:: What you should do ::
All of the entries below are to be copied word for word.

━━━━━ Records for this task

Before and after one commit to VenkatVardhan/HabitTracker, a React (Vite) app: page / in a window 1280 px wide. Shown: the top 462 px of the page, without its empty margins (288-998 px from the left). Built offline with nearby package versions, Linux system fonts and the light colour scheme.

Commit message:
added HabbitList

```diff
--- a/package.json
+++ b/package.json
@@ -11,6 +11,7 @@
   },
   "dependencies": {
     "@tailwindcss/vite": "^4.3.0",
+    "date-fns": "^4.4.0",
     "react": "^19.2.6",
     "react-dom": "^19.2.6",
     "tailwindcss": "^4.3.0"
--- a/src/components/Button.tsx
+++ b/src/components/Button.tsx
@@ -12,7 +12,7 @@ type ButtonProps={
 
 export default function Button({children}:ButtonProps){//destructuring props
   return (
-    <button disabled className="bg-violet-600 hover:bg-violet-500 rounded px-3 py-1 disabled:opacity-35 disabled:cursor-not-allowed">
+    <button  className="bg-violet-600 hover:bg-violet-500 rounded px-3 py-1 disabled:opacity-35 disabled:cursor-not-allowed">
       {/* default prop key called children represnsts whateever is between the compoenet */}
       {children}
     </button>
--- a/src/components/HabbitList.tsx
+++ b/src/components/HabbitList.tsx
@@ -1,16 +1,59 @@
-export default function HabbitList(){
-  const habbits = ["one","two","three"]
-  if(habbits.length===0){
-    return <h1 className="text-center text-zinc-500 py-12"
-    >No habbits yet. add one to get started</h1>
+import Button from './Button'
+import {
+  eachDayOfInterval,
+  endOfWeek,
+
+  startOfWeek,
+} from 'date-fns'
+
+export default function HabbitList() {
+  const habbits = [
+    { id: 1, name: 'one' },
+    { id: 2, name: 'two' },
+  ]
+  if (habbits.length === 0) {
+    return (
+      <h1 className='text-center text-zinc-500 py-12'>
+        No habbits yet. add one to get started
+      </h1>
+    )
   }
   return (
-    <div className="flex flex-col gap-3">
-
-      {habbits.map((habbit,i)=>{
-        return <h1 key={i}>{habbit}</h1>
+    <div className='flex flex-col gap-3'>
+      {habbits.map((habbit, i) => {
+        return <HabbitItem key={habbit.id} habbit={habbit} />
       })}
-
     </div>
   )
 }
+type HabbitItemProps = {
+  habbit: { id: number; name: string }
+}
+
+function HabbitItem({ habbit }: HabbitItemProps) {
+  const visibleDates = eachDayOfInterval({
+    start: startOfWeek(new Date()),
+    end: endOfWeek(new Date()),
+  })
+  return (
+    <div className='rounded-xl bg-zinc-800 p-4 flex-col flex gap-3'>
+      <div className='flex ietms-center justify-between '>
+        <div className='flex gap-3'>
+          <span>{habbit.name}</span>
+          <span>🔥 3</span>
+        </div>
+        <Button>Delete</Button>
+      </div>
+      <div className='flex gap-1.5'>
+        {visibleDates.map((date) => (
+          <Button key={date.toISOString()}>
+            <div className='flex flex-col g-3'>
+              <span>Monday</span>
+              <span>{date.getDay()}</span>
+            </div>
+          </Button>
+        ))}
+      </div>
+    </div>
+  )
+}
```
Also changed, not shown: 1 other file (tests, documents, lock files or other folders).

━━━━━━━━━━

:: Written answer ::
Before and after one commit to VenkatVardhan/HabitTracker, a React (Vite) app: page / in a window 1280 px wide. Shown: the top 462 px of the page, without its empty margins (288-998 px from the left). Built offline with nearby package versions, Linux system fonts and the light colour scheme.

Commit message:
added HabbitList

```diff
--- a/package.json
+++ b/package.json
@@ -11,6 +11,7 @@
   },
   "dependencies": {
     "@tailwindcss/vite": "^4.3.0",
+    "date-fns": "^4.4.0",
     "react": "^19.2.6",
     "react-dom": "^19.2.6",
     "tailwindcss": "^4.3.0"
--- a/src/components/Button.tsx
+++ b/src/components/Button.tsx
@@ -12,7 +12,7 @@ type ButtonProps={
 
 export default function Button({children}:ButtonProps){//destructuring props
   return (
-    <button disabled className="bg-violet-600 hover:bg-violet-500 rounded px-3 py-1 disabled:opacity-35 disabled:cursor-not-allowed">
+    <button  className="bg-violet-600 hover:bg-violet-500 rounded px-3 py-1 disabled:opacity-35 disabled:cursor-not-allowed">
       {/* default prop key called children represnsts whateever is between the compoenet */}
       {children}
     </button>
--- a/src/components/HabbitList.tsx
+++ b/src/components/HabbitList.tsx
@@ -1,16 +1,59 @@
-export default function HabbitList(){
-  const habbits = ["one","two","three"]
-  if(habbits.length===0){
-    return <h1 className="text-center text-zinc-500 py-12"
-    >No habbits yet. add one to get started</h1>
+import Button from './Button'
+import {
+  eachDayOfInterval,
+  endOfWeek,
+
+  startOfWeek,
+} from 'date-fns'
+
+export default function HabbitList() {
+  const habbits = [
+    { id: 1, name: 'one' },
+    { id: 2, name: 'two' },
+  ]
+  if (habbits.length === 0) {
+    return (
+      <h1 className='text-center text-zinc-500 py-12'>
+        No habbits yet. add one to get started
+      </h1>
+    )
   }
   return (
-    <div className="flex flex-col gap-3">
-
-      {habbits.map((habbit,i)=>{
-        return <h1 key={i}>{habbit}</h1>
+    <div className='flex flex-col gap-3'>
+      {habbits.map((habbit, i) => {
+        return <HabbitItem key={habbit.id} habbit={habbit} />
       })}
-
     </div>
   )
 }
+type HabbitItemProps = {
+  habbit: { id: number; name: string }
+}
+
+function HabbitItem({ habbit }: HabbitItemProps) {
+  const visibleDates = eachDayOfInterval({
+    start: startOfWeek(new Date()),
+    end: endOfWeek(new Date()),
+  })
+  return (
+    <div className='rounded-xl bg-zinc-800 p-4 flex-col flex gap-3'>
+      <div className='flex ietms-center justify-between '>
+        <div className='flex gap-3'>
+          <span>{habbit.name}</span>
+          <span>🔥 3</span>
+        </div>
+        <Button>Delete</Button>
+      </div>
+      <div className='flex gap-1.5'>
+        {visibleDates.map((date) => (
+          <Button key={date.toISOString()}>
+            <div className='flex flex-col g-3'>
+              <span>Monday</span>
+              <span>{date.getDay()}</span>
+            </div>
+          </Button>
+        ))}
+      </div>
+    </div>
+  )
+}
```
Also changed, not shown: 1 other file (tests, documents, lock files or other folders).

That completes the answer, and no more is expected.